• Prompt
In the records below, find the lines that include "const" and copy each.

[Screenshot and code edit data]

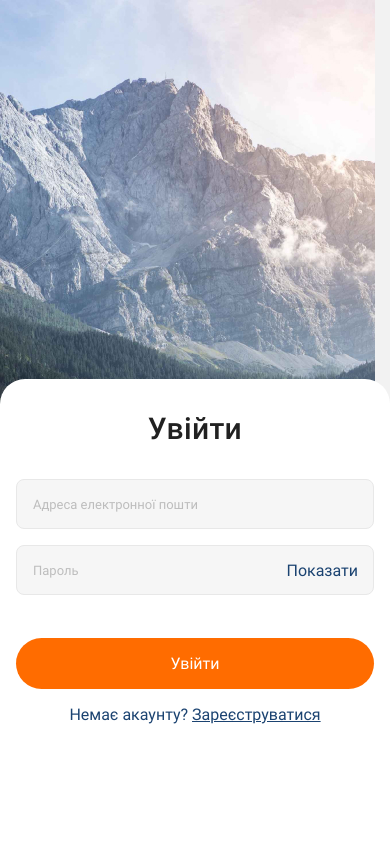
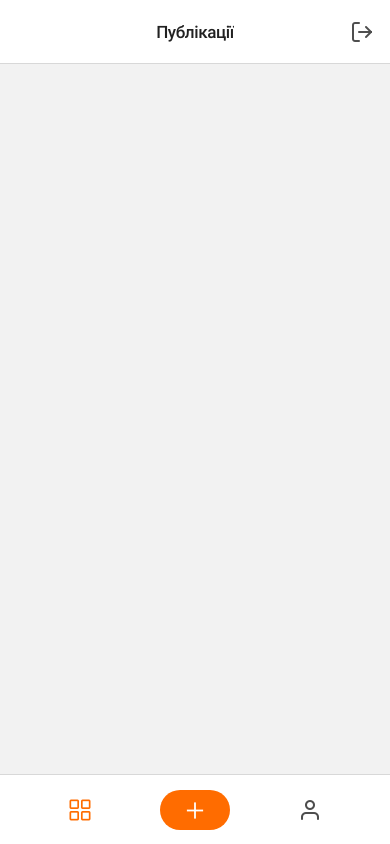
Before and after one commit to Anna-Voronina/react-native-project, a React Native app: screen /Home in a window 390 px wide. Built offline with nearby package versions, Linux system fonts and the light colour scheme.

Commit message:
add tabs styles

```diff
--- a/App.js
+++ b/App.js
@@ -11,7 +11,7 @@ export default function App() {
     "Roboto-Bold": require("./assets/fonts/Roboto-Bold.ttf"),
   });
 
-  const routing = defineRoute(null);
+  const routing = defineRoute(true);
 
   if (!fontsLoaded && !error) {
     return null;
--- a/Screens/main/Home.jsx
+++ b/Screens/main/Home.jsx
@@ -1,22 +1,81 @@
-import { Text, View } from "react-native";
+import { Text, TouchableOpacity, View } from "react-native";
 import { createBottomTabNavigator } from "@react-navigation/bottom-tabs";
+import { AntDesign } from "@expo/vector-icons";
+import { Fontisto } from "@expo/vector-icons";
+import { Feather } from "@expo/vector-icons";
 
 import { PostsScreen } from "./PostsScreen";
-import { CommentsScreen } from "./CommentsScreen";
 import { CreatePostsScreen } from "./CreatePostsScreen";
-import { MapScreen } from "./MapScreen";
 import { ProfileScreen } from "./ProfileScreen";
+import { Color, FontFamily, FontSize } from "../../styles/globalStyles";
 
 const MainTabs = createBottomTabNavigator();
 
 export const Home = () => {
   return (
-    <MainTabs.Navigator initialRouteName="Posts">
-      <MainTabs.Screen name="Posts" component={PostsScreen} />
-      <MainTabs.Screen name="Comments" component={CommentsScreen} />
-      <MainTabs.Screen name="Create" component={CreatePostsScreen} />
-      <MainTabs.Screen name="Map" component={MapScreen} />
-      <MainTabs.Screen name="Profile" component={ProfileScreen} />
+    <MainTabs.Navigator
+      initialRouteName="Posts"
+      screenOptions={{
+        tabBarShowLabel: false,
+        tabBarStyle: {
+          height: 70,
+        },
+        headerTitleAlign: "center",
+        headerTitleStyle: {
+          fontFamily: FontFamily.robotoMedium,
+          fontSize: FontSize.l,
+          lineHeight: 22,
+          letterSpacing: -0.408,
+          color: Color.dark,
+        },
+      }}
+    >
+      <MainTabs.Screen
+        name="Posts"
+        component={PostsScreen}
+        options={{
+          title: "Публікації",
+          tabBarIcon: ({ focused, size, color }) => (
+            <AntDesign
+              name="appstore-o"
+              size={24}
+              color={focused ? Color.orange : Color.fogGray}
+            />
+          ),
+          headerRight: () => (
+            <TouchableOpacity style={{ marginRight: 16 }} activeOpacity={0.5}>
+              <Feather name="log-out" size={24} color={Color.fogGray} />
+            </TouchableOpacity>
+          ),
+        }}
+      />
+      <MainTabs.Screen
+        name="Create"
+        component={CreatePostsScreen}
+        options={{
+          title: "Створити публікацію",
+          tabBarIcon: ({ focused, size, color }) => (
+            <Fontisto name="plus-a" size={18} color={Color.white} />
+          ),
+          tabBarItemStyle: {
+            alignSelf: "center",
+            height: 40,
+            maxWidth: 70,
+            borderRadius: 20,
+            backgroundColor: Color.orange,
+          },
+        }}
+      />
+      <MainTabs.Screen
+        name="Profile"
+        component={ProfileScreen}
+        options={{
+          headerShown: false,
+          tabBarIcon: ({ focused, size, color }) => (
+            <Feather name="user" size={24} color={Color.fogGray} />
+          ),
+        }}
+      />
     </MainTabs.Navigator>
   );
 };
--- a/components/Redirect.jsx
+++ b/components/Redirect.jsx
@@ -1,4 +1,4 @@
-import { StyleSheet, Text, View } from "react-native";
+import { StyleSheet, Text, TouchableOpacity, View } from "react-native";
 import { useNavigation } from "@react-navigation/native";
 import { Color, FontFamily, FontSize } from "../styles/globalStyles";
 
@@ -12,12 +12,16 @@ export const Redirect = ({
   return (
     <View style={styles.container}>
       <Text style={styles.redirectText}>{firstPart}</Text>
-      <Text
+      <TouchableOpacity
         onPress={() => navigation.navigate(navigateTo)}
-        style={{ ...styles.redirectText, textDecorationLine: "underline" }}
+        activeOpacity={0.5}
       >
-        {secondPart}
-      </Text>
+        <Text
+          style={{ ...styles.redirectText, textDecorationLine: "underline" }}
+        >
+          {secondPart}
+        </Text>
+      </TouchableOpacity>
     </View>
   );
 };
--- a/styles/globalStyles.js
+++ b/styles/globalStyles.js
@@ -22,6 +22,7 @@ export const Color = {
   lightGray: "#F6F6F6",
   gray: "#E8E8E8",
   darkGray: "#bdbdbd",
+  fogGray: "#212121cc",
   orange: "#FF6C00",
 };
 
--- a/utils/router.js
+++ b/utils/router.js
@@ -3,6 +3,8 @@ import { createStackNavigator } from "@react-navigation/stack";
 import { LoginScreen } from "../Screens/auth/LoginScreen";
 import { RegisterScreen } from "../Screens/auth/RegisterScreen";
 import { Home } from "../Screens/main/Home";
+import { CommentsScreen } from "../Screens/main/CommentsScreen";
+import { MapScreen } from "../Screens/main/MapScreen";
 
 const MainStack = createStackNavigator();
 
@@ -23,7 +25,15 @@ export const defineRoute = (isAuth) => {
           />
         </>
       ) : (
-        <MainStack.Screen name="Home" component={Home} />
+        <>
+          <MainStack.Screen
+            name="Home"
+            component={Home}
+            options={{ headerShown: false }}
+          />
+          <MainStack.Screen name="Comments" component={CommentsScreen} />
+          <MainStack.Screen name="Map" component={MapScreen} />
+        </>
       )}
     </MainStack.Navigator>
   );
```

• Exercise answer
-  const routing = defineRoute(null);
+  const routing = defineRoute(true);
 const MainTabs = createBottomTabNavigator();
 export const Home = () => {
@@ -12,12 +12,16 @@ export const Redirect = ({
@@ -22,6 +22,7 @@ export const Color = {
 const MainStack = createStackNavigator();
@@ -23,7 +25,15 @@ export const defineRoute = (isAuth) => {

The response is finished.